Aim of the exercise: Go through the entries below and tally each line holding the string "register". Return the number only.

►

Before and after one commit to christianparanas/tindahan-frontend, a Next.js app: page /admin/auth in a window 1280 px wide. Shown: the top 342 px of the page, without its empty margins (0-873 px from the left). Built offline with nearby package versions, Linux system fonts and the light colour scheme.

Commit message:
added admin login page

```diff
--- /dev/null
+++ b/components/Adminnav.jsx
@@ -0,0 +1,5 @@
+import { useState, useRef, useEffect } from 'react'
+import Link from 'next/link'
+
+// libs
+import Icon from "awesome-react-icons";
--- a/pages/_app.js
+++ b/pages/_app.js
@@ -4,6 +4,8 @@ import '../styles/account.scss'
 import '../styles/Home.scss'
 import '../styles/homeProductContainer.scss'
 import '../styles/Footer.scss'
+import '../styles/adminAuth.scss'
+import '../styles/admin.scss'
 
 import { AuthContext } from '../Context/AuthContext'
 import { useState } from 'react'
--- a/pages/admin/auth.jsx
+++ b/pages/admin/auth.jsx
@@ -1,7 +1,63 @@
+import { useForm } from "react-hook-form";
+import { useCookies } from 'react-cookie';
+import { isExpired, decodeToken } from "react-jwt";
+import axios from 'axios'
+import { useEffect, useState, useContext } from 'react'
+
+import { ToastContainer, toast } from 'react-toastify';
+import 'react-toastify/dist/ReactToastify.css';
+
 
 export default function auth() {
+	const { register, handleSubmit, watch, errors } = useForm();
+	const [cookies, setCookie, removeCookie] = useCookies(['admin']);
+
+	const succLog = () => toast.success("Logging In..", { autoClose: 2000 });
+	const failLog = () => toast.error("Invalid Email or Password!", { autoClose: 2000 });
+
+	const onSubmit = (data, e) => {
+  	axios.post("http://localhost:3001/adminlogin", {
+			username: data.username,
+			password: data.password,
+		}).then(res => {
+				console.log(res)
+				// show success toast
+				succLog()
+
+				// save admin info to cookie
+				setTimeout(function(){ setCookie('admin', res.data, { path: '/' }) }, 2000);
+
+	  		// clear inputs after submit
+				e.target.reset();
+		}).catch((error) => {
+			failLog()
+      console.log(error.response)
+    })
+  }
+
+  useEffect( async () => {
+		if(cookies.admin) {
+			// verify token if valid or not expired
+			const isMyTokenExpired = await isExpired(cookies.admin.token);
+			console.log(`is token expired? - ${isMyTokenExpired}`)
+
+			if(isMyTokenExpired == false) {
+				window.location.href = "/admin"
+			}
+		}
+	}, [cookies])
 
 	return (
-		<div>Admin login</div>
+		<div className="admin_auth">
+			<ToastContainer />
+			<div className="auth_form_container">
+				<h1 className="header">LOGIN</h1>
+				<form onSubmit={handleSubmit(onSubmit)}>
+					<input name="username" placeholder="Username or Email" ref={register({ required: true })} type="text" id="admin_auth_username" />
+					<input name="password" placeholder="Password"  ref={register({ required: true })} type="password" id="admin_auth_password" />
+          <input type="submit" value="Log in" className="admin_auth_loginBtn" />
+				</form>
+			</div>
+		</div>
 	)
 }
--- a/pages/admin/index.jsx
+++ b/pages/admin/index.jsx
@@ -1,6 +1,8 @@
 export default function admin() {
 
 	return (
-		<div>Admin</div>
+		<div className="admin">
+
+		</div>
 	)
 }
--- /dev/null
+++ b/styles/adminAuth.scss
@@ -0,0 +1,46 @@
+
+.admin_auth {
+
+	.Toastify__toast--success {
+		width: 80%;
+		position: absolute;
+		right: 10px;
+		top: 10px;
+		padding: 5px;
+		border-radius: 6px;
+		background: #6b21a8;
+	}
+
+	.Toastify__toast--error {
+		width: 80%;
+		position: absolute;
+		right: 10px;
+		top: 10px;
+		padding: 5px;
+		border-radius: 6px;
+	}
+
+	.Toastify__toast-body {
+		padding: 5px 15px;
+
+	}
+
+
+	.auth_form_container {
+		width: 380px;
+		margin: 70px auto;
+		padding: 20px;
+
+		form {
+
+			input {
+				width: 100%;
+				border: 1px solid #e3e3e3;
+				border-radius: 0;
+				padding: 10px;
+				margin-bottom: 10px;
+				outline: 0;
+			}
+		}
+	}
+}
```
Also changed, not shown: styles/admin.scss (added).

◄

Problem solution: 3